With the impending closure of SAPs maintenance window for SAP R/3, users may be nervous about the prospect of paying too much for maintenance or, even more drastically, about migrating to the as-yet murky unknown of Oracles Project Fusion alternative.
One things for sure, though: With the growing options for on-demand or software as a service models, customers have a lot more options now, and sticking with legacy software is no longer the given it once was.
As eWEEKs Renee Ferguson reports, under a licensing structure introduced last year dubbed 5-1-2, users on 4.6C and older systems are facing either a maintenance shutout or a potentially significant support fee hike by the end of next year—a deadline thats getting pretty darn close, if youre talking about something as mission-critical as an ERP system.
Many users, faced with impending changes in their system support plan, are upgrading to SAPs newer platforms—Enterprise 4.7 or mySAP 5.0, aka ECC (Enterprise Central Component) 5.0.
But others Ferguson talked to are taking a wait-and-see approach. Oracles entry into the ERP landscape is a big part of that, as it has promised Project Fusion could, within a few years, present intriguing new possibilities for migrating off of SAP.
So users at this point have a number of options.
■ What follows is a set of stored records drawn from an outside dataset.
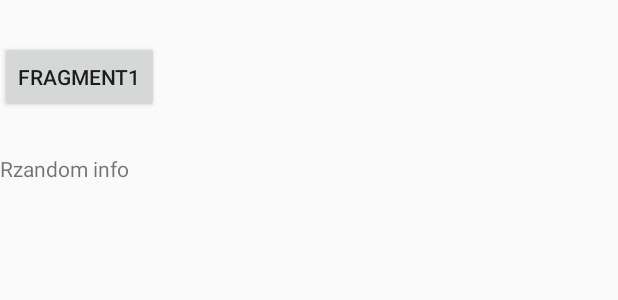
After one commit to nack714/SnowTam, an Android app: the layout activity_ariport_info.xml on its own in the app's theme, with its tools: preview values and no code run, on a phone screen of 412 x 824 dp. The commit adds this screen. Shown: the top 300 px of the screen. Run offline under Robolectric (Android 15) with nearby library versions, the light colour scheme and no system bars.

Commit message:
Gros sbeul, ajout de la map

```diff
--- a/app/src/main/AndroidManifest.xml
+++ b/app/src/main/AndroidManifest.xml
@@ -10,6 +10,7 @@
         android:supportsRtl="true"
         android:theme="@style/AppTheme">
         <activity android:name=".SwipeActivity"></activity>
+        <activity android:name=".AirportInformationActivity"></activity>
         <!--
              The API key for Google Maps-based APIs is defined as a string resource.
              (See the file "res/values/google_maps_api.xml").
@@ -22,7 +23,6 @@
             android:name="com.google.android.geo.API_KEY"
             android:value="@string/google_maps_key" />
 
-        <activity android:name=".MapsActivity" />
         <activity
             android:name=".SplashScreen"
             android:configChanges="orientation|keyboardHidden|screenSize"
--- a/app/src/main/java/ensim/connesromane/snowtam/AirportList.java
+++ b/app/src/main/java/ensim/connesromane/snowtam/AirportList.java
@@ -1,4 +1,6 @@
 package ensim.connesromane.snowtam;
+
+import android.util.Log;
 
 import com.google.android.gms.maps.GoogleMap;
 import com.google.android.gms.maps.model.LatLng;
@@ -64,6 +66,7 @@ public class AirportList {
     }
 
     public AirportList searchById(String str){
+        Log.w("String init searchById", str);
         String[] listStr = str.split(";");
         ArrayList<Integer> listInt = new ArrayList<>();
         for(int i=0 ; i<listStr.length ; i++ ){
--- /dev/null
+++ b/app/src/main/res/layout/activity_ariport_info.xml
@@ -0,0 +1,31 @@
+<?xml version = "1.0" encoding = "utf-8"?>
+<LinearLayout xmlns:android = "http://schemas.android.com/apk/res/android"
+    xmlns:app = "http://schemas.android.com/apk/res-auto"
+    xmlns:tools = "http://schemas.android.com/tools"
+    android:layout_width = "match_parent"
+    android:layout_height = "match_parent"
+    tools:context = ".MainActivity"
+    android:orientation = "vertical">
+    <Button
+        android:id = "@+id/fragment1"
+        android:layout_width = "wrap_content"
+        android:layout_height = "wrap_content"
+        android:layout_alignParentTop = "true"
+        android:layout_centerHorizontal = "true"
+        android:layout_marginTop = "27dp"
+        android:text = "fragment1"/>
+    <TextView
+        android:id = "@+id/fragment2"
+        android:layout_width = "wrap_content"
+        android:layout_height = "wrap_content"
+        android:layout_alignParentTop = "true"
+        android:layout_centerHorizontal = "true"
+        android:layout_marginTop = "27dp"
+        android:text = "Rzandom info"/>
+    <LinearLayout
+        android:id = "@+id/layout"
+        android:layout_width = "wrap_content"
+        android:layout_height = "wrap_content"
+        android:orientation = "vertical">
+    </LinearLayout>
+</LinearLayout>
```
Also changed, not shown: app/src/main/java/ensim/connesromane/snowtam/AirportInformationActivity.java (added, +42 -0 lines), app/src/main/java/ensim/connesromane/snowtam/MapViewFragment.java (added, +89 -0 lines), app/src/main/java/ensim/connesromane/snowtam/MapsActivity.java (deleted, +0 -78 lines), app/src/main/java/ensim/connesromane/snowtam/SwipeActivity.java (+13 -0 lines), app/src/main/res/layout/activity_maps.xml (deleted, +0 -9 lines), app/src/main/res/layout/location_fragment.xml (added, +11 -0 lines).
They can decide to resist temptation to sign up for more expensive maintenance fees and just go ahead and support themselves.
SAP is desperately hoping they dont choose that option, of course—after all, what vendor wants to have a dead piece of software hanging around their neck forever?
Then again, users could rethink their overall ERP strategy.
With the advent of Web services or on-demand technologies, some companies might well decide to scale back on their existing in-house IT software resources, noted Albert Pang, an IDC analyst.
"Make no mistake about it," Pang said, "theres intrinsic value that some of the legacy systems can provide to these users. But above and beyond that, a lot of customers might feel, Well, does it make sense to continue to get into this big ball of wax, compared with a smaller implementation, or compared with Web-based type of deliveries, and other software and services available to them?"
At this point, ERP customers should be debating the pros and cons of running these monstrous systems behind their own firewalls.
If youre looking at procurement technologies, you dont have to keep using SAP products for that. As long as you find ways to maintain accounting and interfaces to the back end, or the management functions, then on the front end you can use any one of the best-in-breed solutions or on-demand services to do strategic sourcing, contract management or employee self-service, for example, Pang said.
"I dont think thats such a cut-and-dried situation where a company has no choice but to continue to invest in their legacy systems," he said.
There are two things happening that are influencing the opening of choice for ERP customers.
First, is the affects of globalization, which forces companies to push a tremendous amount of capital into keeping legacy systems running on a global basis.
Second, even with the existing systems out there, there are just so many pockets of the world that a legacy ERP system or R/3 system can support.
The more globalized a company becomes, the greater the need there is to leverage the Internet, either with software as services or with on-demand models.
Payroll support differs both by country and by region, for example. Doesnt it make sense to outsource to a service provider so all you need to do is to make a connection at the metadata level?
SAP may well come up with alternative methods for customers to get the support they need to keep their R/3 and other legacy systems running. It will be expensive, but its not impossible.
But given that there are so many options available, and there are so many technologies and service providers that can take up the slack, shouldnt it be high time to recheck the technology roadmap?
Enterprises can start by looking at the gaps that exist: gaps such as different localization support, different payroll processing requirements, different supply chain-related types of business processes.
All of these things are changing before our very eyes. Just look at what UPS can do nowadays: The company can set up a warehouse all over the world.
Why would you want to keep running your own warehouse applications? The same applies to e-recruiting or to payroll processing. These all used to be under the domain of the legacy applications, but thats no longer the case.
Legacy systems arent going anywhere. But their role most certainly is evolving, and not much can—or should—be taken for granted anymore.
Lisa Vaas is Ziff Davis Internets news editor in charge of operations. She is also the editor of eWEEK.coms Database and Business Intelligence topic center. She has been with eWEEK and eWEEK.com since 1995, most recently covering enterprise applications and database technology. She can be reached at email@example.com.